Our clients were looking for a vacation property close enough to their main home in Houston, but far enough away to feel like a destination,” recalls interior designer Kara Childress. What the family found—an idyllic lakeside property just outside the city—more than satisfied their wish list. “We’re ‘Type A’ people but things slow down when we’re here and escape from our everyday lives,” says the husband about their weekend staycations on the lake. While they may bring work and school assignments with them, “it’s just more relaxed,” he continues, noting his affinity for spending early Saturday mornings outside amid the sounds of neighbors fishing and enjoying time out on the water.
“This is a fun house,” says residential designer Ryan Street. “There’s a natural similarity between rural homes in Texas and the materials used in the Mediterranean—limestone, wood, tile—and the same solutions apply. It’s all about scale and proportion and creating comfortable interior and exterior spaces inspired by architecture that developed when only natural light and ventilation were available.” To design spaces that “breathe,” Street developed an intentionally rambling plan embracing courtyards and providing an immediate connection with the outdoors. “It’s a fusion of Italian hill town architecture and Texas rural vernacular,” he adds. “We’ve drawn from specific references but haven’t created something false.”
Working with builder Tom Byer and his construction manager Sean Stobaugh, Street anchored the home with a large, double-height great room off of which spring the kitchen and mud room, the couple’s main bedroom suite, a guest bedroom, study and cozy sitting room. “It’s nice to retreat into those smaller spaces,” says Street, whose project architect was Jeremy Ristau. “Moving between large and small rooms makes each more interesting.”
It also creates a feeling the house evolved over time. “We thought a lot about our lifestyle and how we wanted to use the spaces,” recalls the husband. “Stylistically, it was the opportunity to build something that felt substantial and generational. We didn’t want anything contrived or disingenuous, so we asked Ryan for useful and authentic, not just aesthetics.” In other words, the balconies are real balconies.
“It’s a ‘forever house,’” says Childress, explaining the couple hopes to move in full-time once their children finish school. Early design inspiration derived from modern ranch living—luxurious yet functional with historical elements and modern conveniences—which meshed naturally with the reclaimed wood and stone elements forming the building blocks of the house. “We wanted to let those materials be the focal point,” explains the interior designer. “Instead of patterns and strong colors, we used texture to enhance the architecture.” Fabrics add a tranquil spirit, but since this is a pet-friendly home, Childress ensured they were easy to clean. “We used linens and cottons, not fussy silk velvets, so the more they’re loved, the better they’ll get,” she says. She also skipped draperies that would block the views. “You can’t compete with Mother Nature,” she notes.

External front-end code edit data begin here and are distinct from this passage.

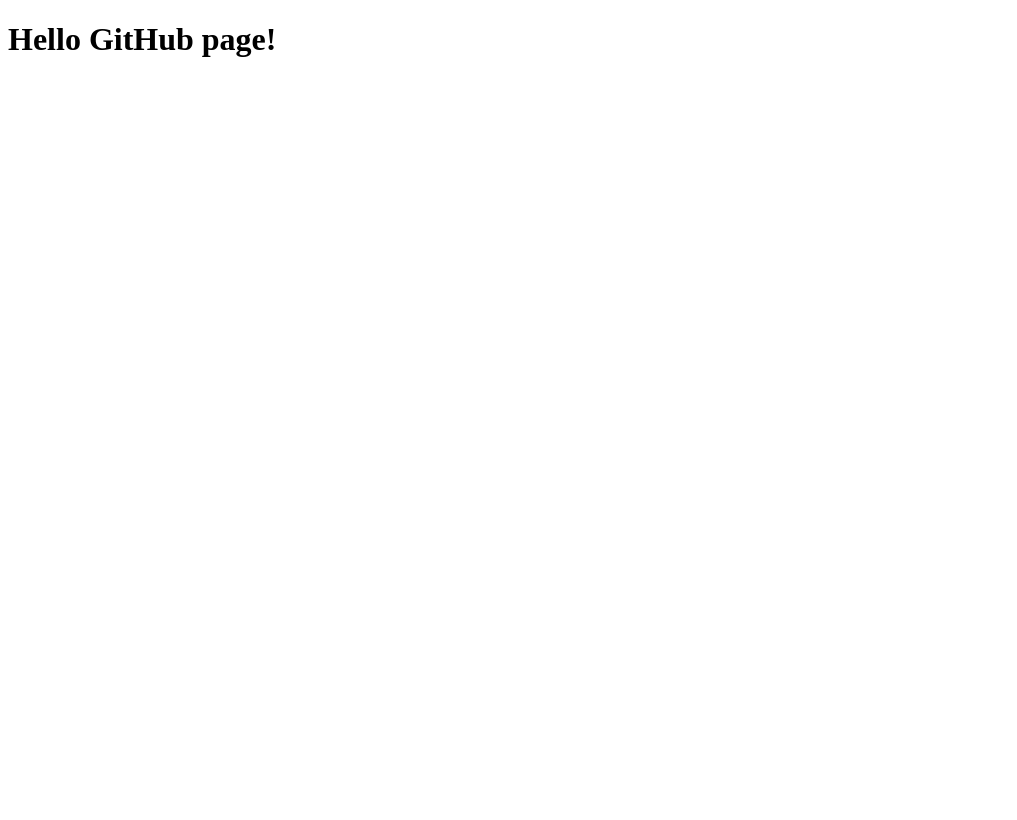
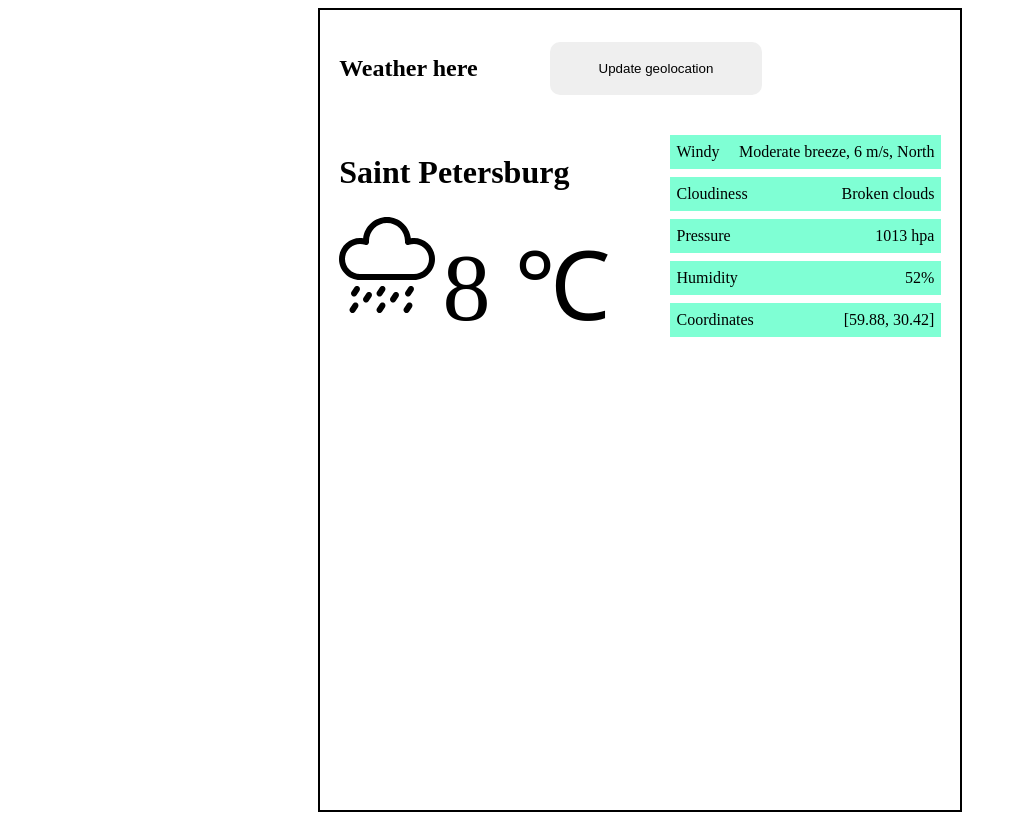
Before and after one commit to Spolutrean/SuperUsefulWeatherApp, a plain HTML site: page index.html in a window 1280 px wide. Shown: the whole page, without its empty margins (0-1017 px from the left). Drawn offline with Linux system fonts and the light colour scheme.

Commit message:
Add title and main city section without design

```diff
--- a/index.html
+++ b/index.html
@@ -1,6 +1,56 @@
 <!DOCTYPE html>
 <html>
+    <head>
+        <link rel="stylesheet" href="styles.css">
+    </head>
     <body>
-        <h1>Hello GitHub page!</h1>
+        <section class="titleSection section">
+            <h1 class="weatherHereTitle">Weather here</h1>
+            <button class="updateGeolocationButton">Update geolocation</button>
+        </section>
+        <section class="mainCitySection section">
+            <section class="mainCityDescription">
+                <h2 class="mainCityName"> Saint Petersburg</h2>
+                <section class="mainCityShortDescription">
+                    <img class="mainCityImage" src="resources/rain.svg">
+                    <span class="mainCityDegrees">8 &#8451;</span>
+                </section>
+            </section>
+            <ul class="weatherDescription">
+                <li>
+                    <span>Windy</span>
+                    <span>Moderate breeze, 6 m/s, North</span>
+                </li>
+                <li>
+                    <span>Cloudiness</span>
+                    <span>Broken clouds</span></li>
+                <li>
+                    <span>Pressure</span>
+                    <span>1013 hpa</span></li>
+                <li>
+                    <span>Humidity</span>
+                    <span>52%</span></li>
+                <li>
+                    <span>Coordinates</span>
+                    <span>[59.88, 30.42]</span></li>
+            </ul>
+        </section>
+        <section class="favouritesSection section">
+
+        </section>
+        <section class="citiesSection section">
+            <div class="cityCard">
+
+            </div>
+            <div class="cityCard">
+
+            </div>
+            <div class="cityCard">
+
+            </div>
+            <div class="cityCard">
+
+            </div>
+        </section>
     </body>
 </html>
--- /dev/null
+++ b/styles.css
@@ -0,0 +1,101 @@
+html {
+    display:flex;
+    flex-direction:column;
+    width: 100vw;
+}
+
+body {
+    align-self: center;
+    min-height:100vh;
+
+    min-width: 320px;
+    max-width: 800px;
+    width: 50vw;
+
+    border: 2px solid black;
+}
+
+.section {
+    margin: 2em 1.2em;
+}
+
+.titleSection {
+    width: 100%;
+    display: flex;
+    flex-direction: row;
+}
+
+.weatherHereTitle {
+    width: 33%;
+    margin: 0;
+    align-self: center;
+}
+
+.updateGeolocationButton {
+    width: 33%;
+    border-radius: 10px;
+    height: 4em;
+    align-self: center;
+}
+
+.mainCitySection {
+    display: flex;
+    flex-direction: row;
+    justify-content: space-between;
+}
+
+.mainCityDescription {
+    width: 45%;
+    display: flex;
+    flex-direction: column;
+    justify-content: space-between;
+}
+
+.mainCityShortDescription {
+    display: flex;
+    flex-direction: row;
+    justify-content: space-between
+}
+
+.mainCityImage {
+    width: 96px; height: 96px
+}
+
+.mainCityDegrees {
+    font-size: 96px
+}
+
+.mainCityName {
+    font-size: 2em;
+}
+
+.weatherDescription {
+    width: 45%;
+    margin: 0;
+    padding: 0;
+}
+
+.weatherDescription li {
+    list-style-type: none;
+    background-color: aquamarine;
+    width: 100%;
+    display: flex;
+    flex-direction: row;
+    justify-content: space-between;
+    margin: 0.5em 0;
+    padding: 0.5em 0;
+}
+
+.weatherDescription li :first-child {
+    padding-left: 0.4em;
+}
+
+.weatherDescription li :last-child {
+    padding-right: 0.4em;
+}
+
+
+
+button {
+    border: unset;
+}
```
Also changed, not shown: resources/rain.svg (added).
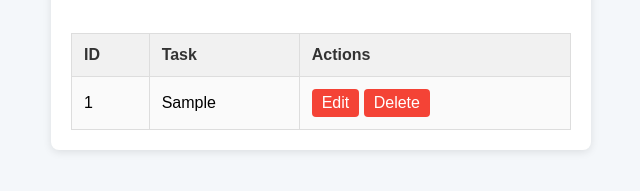
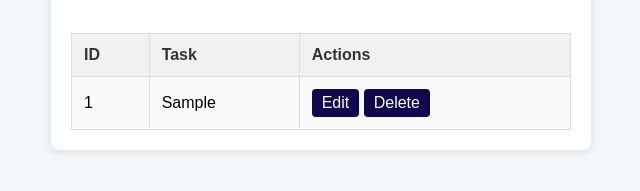
Before and after one commit to Dhr16v/live, a plain HTML site: page index.html in a window 1280 px wide. Both pictures are taken after typing "Sample" into the empty fields and a click on the button "Add". Shown: the part 181-372 px from the top of the page, without its empty margins (319-959 px from the left). Drawn offline with Linux system fonts and the light colour scheme.

Commit message:
Updated JavaScript code

```diff
--- a/index.html
+++ b/index.html
@@ -73,7 +73,7 @@
           background-color: #fafafa;
       }
       td button {
-          background-color: #f44336;
+          background-color: #0f084e;
           color: white;
           padding: 5px 10px;
           border: none;
```
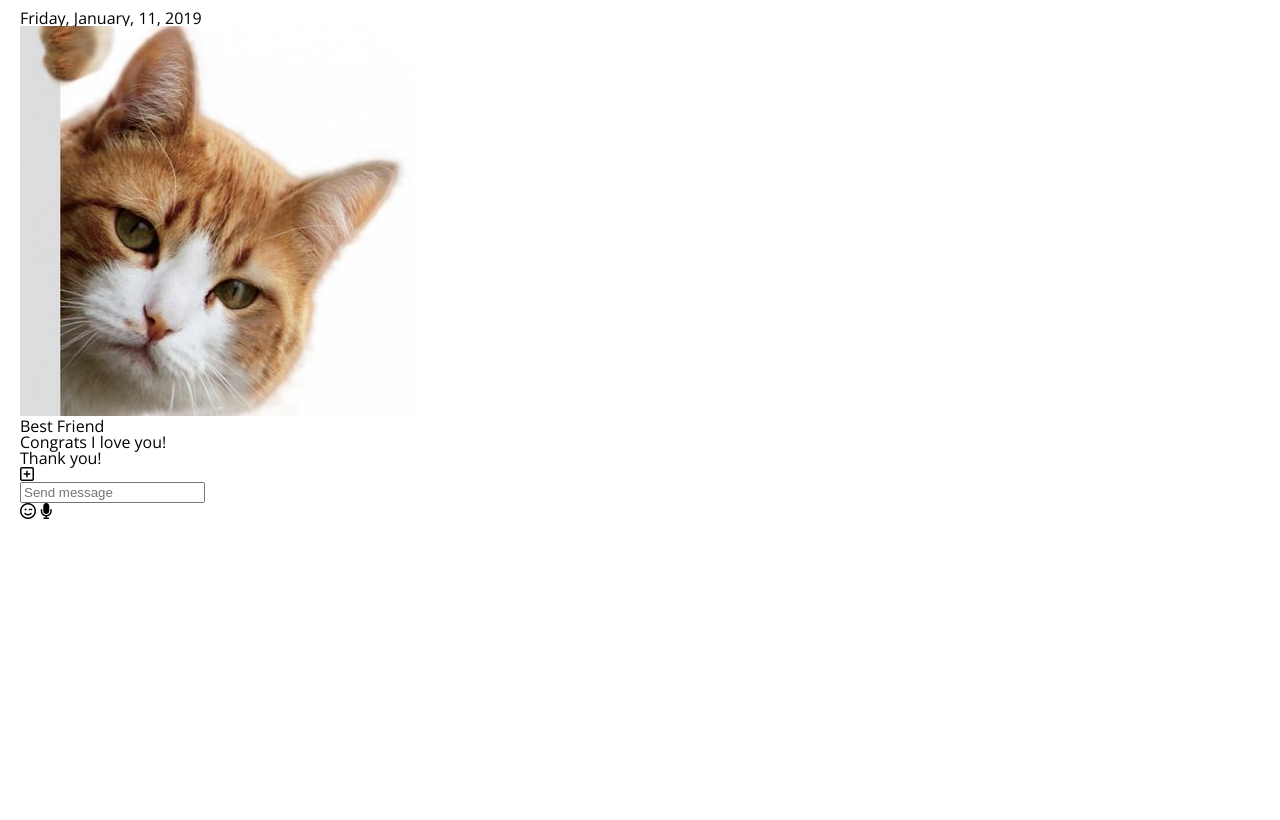
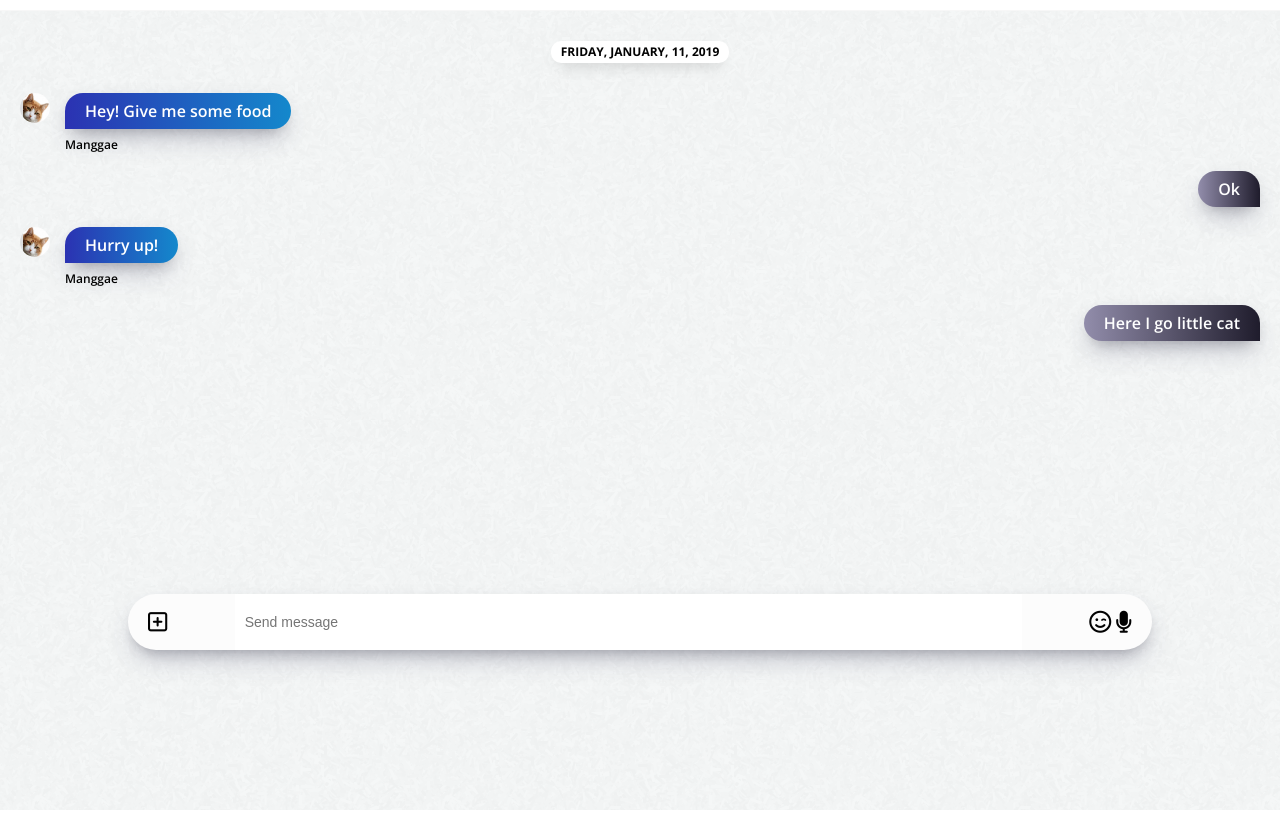
Before and after one commit to erin05/kakao-clone-v2, a plain HTML site: page chat.html in a window 1280 px wide. Shown: the part 100-920 px from the top of the page. Before the commit the page ends 800 px from the top, so only its background shows below. Drawn offline with nearby package versions, Linux system fonts and the light colour scheme.

Commit message:
0517
0517

```diff
--- a/chat.html
+++ b/chat.html
@@ -10,7 +10,7 @@
     <link rel="stylesheet" href="css/styles.css" />
     <title>Chat | kakao clone</title>
   </head>
-  <body>
+  <body class="chats-body">
     <div class="status-bar">
       <div class="status-bar__column">
         <span class="status-bar__clock">13:54</span>
@@ -28,7 +28,7 @@
         <a href="index.html" class="header__back-btn">
           <i class="fas fa-arrow-left"></i>
         </a>
-        <h1 class="header__title">Best Friend</h1>
+        <h1 class="header__title">Manggae</h1>
       </div>
       <span class="header__header-column">
         <span class="header__icon">
@@ -39,25 +39,41 @@
         </span>
       </span>
     </header>
-    <main class="chat">
+    <main class="chat-screen">
       <ul class="chat__messages">
         <span class="chat__timestamp">Friday, January, 11, 2019</span>
         <li class="incoming-message message">
           <img src="images/cat.JPG" class="g-avatar message__avatar" />
           <div class="message__content">
-            <span class="message__author">Best Friend</span>
-            <div class="message__bubble">
-              Congrats I love you!
-            </div>
+            <span class="message__bubble">
+              Hey! Give me some food
+            </span>
+            <span class="message__author">Manggae</span>
           </div>
           <span class="message__timestamp"></span>
         </li>
+        <li class="sent-message message">
+          <div class="message__content">
+            <span class="message__bubble">
+              Ok
+            </span>
+          </div>
+        </li>
         <li class="incoming-message message">
+          <img src="images/cat.JPG" class="g-avatar message__avatar" />
+          <div class="message__content">
+            <span class="message__bubble">
+              Hurry up!
+            </span>
+            <span class="message__author">Manggae</span>
+          </div>
           <span class="message__timestamp"></span>
+        </li>
+        <li class="sent-message message">
           <div class="message__content">
-            <div class="message__bubble">
-              Thank you!
-            </div>
+            <span class="message__bubble">
+              Here I go little cat
+            </span>
           </div>
         </li>
       </ul>
--- /dev/null
+++ b/css/chat.css
@@ -0,0 +1,118 @@
+.chats-body {
+  padding: 10px 0px;
+}
+
+.chats-body .header,
+.chats-body .status-bar {
+  padding: 0px 20px;
+}
+
+.chat-screen {
+  background-image: url("../images/chatbg.png");
+  min-height: 100vh;
+}
+.chat__write {
+  position: fixed;
+  bottom: 50px;
+  width: 80%;
+  margin: 0 auto;
+  left: 0;
+  right: 0;
+  display: flex;
+  align-items: center;
+  background-color: #fcfcfc;
+  padding: 0px 20px;
+  border-radius: 40px;
+  box-shadow: 0 13px 27px -5px rgba(50, 50, 93, 0.25),
+    0 8px 16px -8px rgba(0, 0, 0, 0.3), 0 -6px 16px -6px rgba(0, 0, 0, 0.025);
+  justify-content: space-between;
+}
+
+.chat__write i {
+  font-size: 22px;
+}
+
+.chat__write-column:nth-child(2) {
+  width: 80%;
+}
+
+.chat__write-column input {
+  padding: 20px 10px;
+  width: 100%;
+  border: none;
+  font-size: 14px;
+}
+
+.chat__write-column input:focus {
+  outline: none;
+}
+
+.chat-screen .chat__messages {
+  border-top: 1px solid #f7f7f7;
+  display: flex;
+  flex-direction: column;
+  align-items: center;
+  justify-content: center;
+  padding: 0px 20px;
+  padding-top: 30px;
+}
+
+.chat__messages .chat__timestamp {
+  background-color: white;
+  font-size: 12px;
+  padding: 5px 10px;
+  border-radius: 10px;
+  margin-bottom: 30px;
+  box-shadow: rgba(0, 0, 0, 0.3) 0px 8px 16px -8px,
+    rgba(0, 0, 0, 0.024) 0px -6px 16px -6px;
+  text-transform: uppercase;
+  font-weight: 700;
+}
+
+.message {
+  display: flex;
+  align-items: flex-start;
+  margin-bottom: 20px;
+}
+
+.incoming-message {
+  align-self: flex-start;
+}
+
+.sent-message {
+  align-self: flex-end;
+}
+
+.incoming-message img {
+  width: 30px;
+  border-radius: 15px;
+  margin-right: 15px;
+}
+
+.message .message__bubble {
+  background-color: white;
+  box-shadow: 0 13px 27px -5px rgba(50, 50, 93, 0.25),
+    0 8px 16px -8px rgba(0, 0, 0, 0.3), 0 -6px 16px -6px rgba(0, 0, 0, 0.025);
+  padding: 10px 20px;
+  border-radius: 20px;
+  display: block;
+  color: white;
+  font-weight: 600;
+}
+
+.incoming-message .message__author {
+  margin-top: 10px;
+  display: block;
+  font-weight: 600;
+  font-size: 12px;
+}
+
+.incoming-message .message__bubble {
+  border-bottom-left-radius: 0px;
+  background-image: linear-gradient(to right, #2b32b2, #1488cc);
+}
+
+.sent-message .message__bubble {
+  border-bottom-right-radius: 0px;
+  background-image: linear-gradient(to left, #1f1c2c, #928dab);
+}
--- /dev/null
+++ b/css/settings.css
@@ -0,0 +1,22 @@
+.settings .settings__sections {
+  padding-top: 30px;
+  border-top: 1px solid #f7f7f7;
+}
+
+.settings__setting .settings__icon {
+  font-size: 20px;
+  margin-right: 20px;
+}
+
+.settings__setting .settings__title {
+  font-size: 22px;
+  font-weight: 300;
+}
+
+.settings .settings__setting {
+  margin-bottom: 30px;
+}
+
+.settings .settings__setting:last-child {
+  margin-bottom: 0;
+}
--- a/css/styles.css
+++ b/css/styles.css
@@ -6,7 +6,9 @@
 @import "friends.css";
 @import "find.css";
 @import "more.css";
-@import url("https://fonts.googleapis.com/css2?family=Open+Sans:wght@400;600;700&display=swap");
+@import "settings.css";
+@import "chat.css";
+@import url("https://fonts.googleapis.com/css2?family=Open+Sans:wght@400;500;600;700;300&display=swap");
 
 * {
   box-sizing: border-box;
```
Also changed, not shown: friends.html (+3 -3 lines), index.html (+4 -4 lines), settings.html (+2 -2 lines), images/chatbg.png (added).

To furnish the rooms, Childress worked with lead designer Ally Dougherty. Taking their cues from the “generational” feeling of the architecture, the duo chose a variety of antique pieces including the living room’s monumental armoire—“a jewel with function and character,” says Childress—as well as a 17th-century French mantel holding naturally shed antlers, and the powder bathroom’s towel ring, which is a repurposed doorknocker. Some surprises include acrylic barstools in the kitchen to counterbalance the rusticity. “Acrylic reflects light and elevates what you’re doing,” explains Childress. Other pieces just mean business, like a hardworking “conference” table in the study coated in automotive paint. “Nothing is fragile here,” Childress quips, pointing to the outdoor dining area’s stone table that required 12 men to install.
Elsewhere outside, comfortable seating areas stand up to the heat and humidity, while landscape architect Bill Prewett, working with landscape architect Shannon Gatts and project manager Eric Griffith, brought in a mix of native- and Mediterranean-style plantings, as well as ivy that will soon scramble up the stone walls. “We wanted to build something lasting,” notes the husband. “As the walls went up, we would walk through and think about how the kids would move through the house, how we would use the grill. We had time to observe shadows and wind.” Between the cooling lake breezes flowing through the house and the joyful acrobatics of hummingbirds at the kitchen window, it’s no wonder the family can’t wait to hop in the car come Friday. As Street loves to say, “This house lives well.”